### Exponential Time: O(2ⁿ)

public void yourExponentialTimeAlgoMethod (int n){ // This algorithm/method runs in exponential time // because each return from this method makes // two calls to itself until the number one is reached. // If the size of n is greater than 1, then for // each int that n is above 1 two recursive calls // to this same method will be made. // Essentially there will be 2 method calls for every n // which evaluates to 2 to the power of n method calls or 2^n if(n <= 1){ return 1; } return yourExponentialTimeAlgoMethod(n-1) + yourExponentialTimeAlgoMethod(n-1); }

### Logarithmic Time: O(log n)

public int yourLogarithmicTimeAlgoMethod (int locateThisNum, int [] nums){ // This logarithmic time is difficult for me // to illustrate simply. I'll use a binary // search algorithm to demonstrate. // Parts of this example will be psuedocode because // a complete implementation may lose meaning and // also because I'm lazy. int positionOfSearchedNum; int middleValueOfNums = getMiddleValue(nums); if(locateThisNum > middleValueOfNums){ int rightHalfOfNums = getRightHalfofNums(nums); positionOfSearchedNum = yourLogarithmicTimeAlgoMethod(locateThisNum, rightHalfOfNums); } if(locateThisNum < middleValueOfNums){ int leftHalfOfNums = getLeftHalfofNums(nums); positionOfSearchedNum = yourLogarithmicTimeAlgoMethod(locateThisNum, leftHalfOfNums); { return positionOfSearchedNum; // This algorithm/method runs in logarithmic time // because each call results in the number of // steps required to complete being halved. }

### Also…

Big O Notation is also used to calculate the space taken up by an algorithm during its execution (how much memory it uses). Space complexity is important when your code has to run on low spec devices like IoT devices. Space complexity is also important when you’re charged for your usage. For example if your code it running on a cloud service provider like AWS. Businesses care about Big O Notation, cause at scale, it saves them money. Since they care about it, if you’re going to be a dev you have to care about it too.

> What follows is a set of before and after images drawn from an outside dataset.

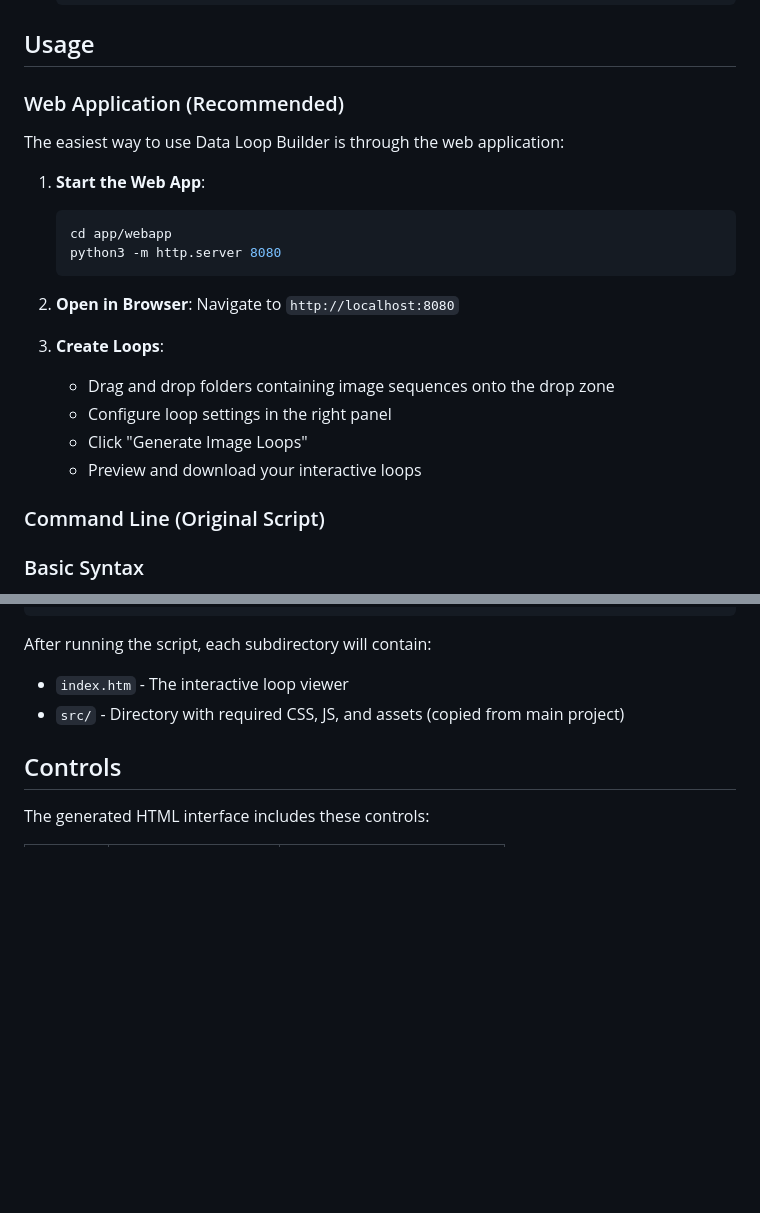
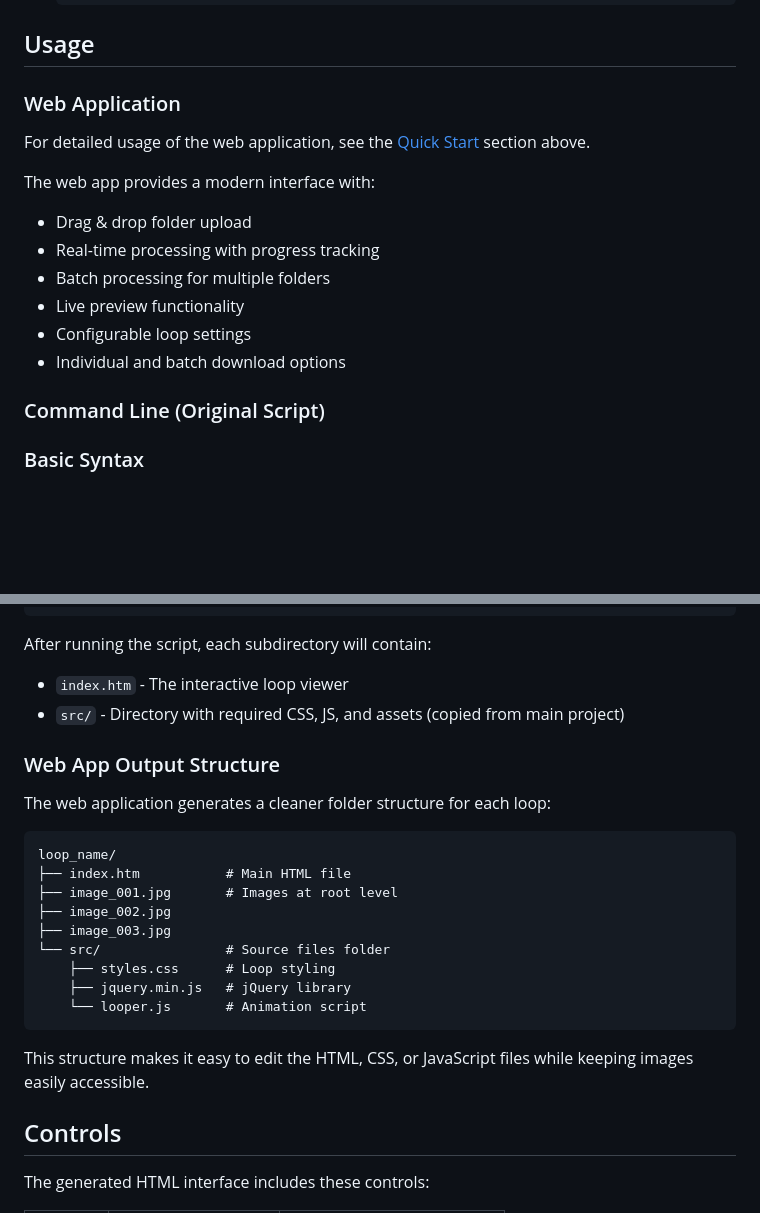
Before and after one commit to lsphantom/data_loop_builder, a Markdown page: README.md, 2 parts joined by grey strips. GitHub-like rendering; blank space fills up the shorter version.

````diff
--- a/README.md
+++ b/README.md
@@ -65,23 +116,17 @@ Data Loop Builder is a shell script (`loopBuilder.csh`) that processes directori
 
 ## Usage
 
-### Web Application (Recommended)
+### Web Application
 
-The easiest way to use Data Loop Builder is through the web application:
+For detailed usage of the web application, see the [Quick Start](#quick-start---web-application) section above.
 
-1. **Start the Web App**:
-   ```bash
-   cd app/webapp
-   python3 -m http.server 8080
-   ```
-
-2. **Open in Browser**: Navigate to `http://localhost:8080`
-
-3. **Create Loops**:
-   - Drag and drop folders containing image sequences onto the drop zone
-   - Configure loop settings in the right panel
-   - Click "Generate Image Loops"
-   - Preview and download your interactive loops
+The web app provides a modern interface with:
+- Drag & drop folder upload
+- Real-time processing with progress tracking
+- Batch processing for multiple folders
+- Live preview functionality
+- Configurable loop settings
+- Individual and batch download options
 
 ### Command Line (Original Script)
 
@@ -129,6 +174,24 @@ Your input directory should be organized like this:
 After running the script, each subdirectory will contain:
 - `index.htm` - The interactive loop viewer
 - `src/` - Directory with required CSS, JS, and assets (copied from main project)
+
+### Web App Output Structure
+
+The web application generates a cleaner folder structure for each loop:
+
+```
+loop_name/
+├── index.htm           # Main HTML file
+├── image_001.jpg       # Images at root level
+├── image_002.jpg
+├── image_003.jpg
+└── src/                # Source files folder
+    ├── styles.css      # Loop styling
+    ├── jquery.min.js   # jQuery library
+    └── looper.js       # Animation script
+```
+
+This structure makes it easy to edit the HTML, CSS, or JavaScript files while keeping images easily accessible.
 
 ## Controls
 
````
Also changed, not shown: other parts of README.md (+51 -0 lines).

I’m not covering space complexity here but from what I can gather, the rules are nearly about the same. You shift from thinking about how many steps are taken to how many instances of this object currently exist.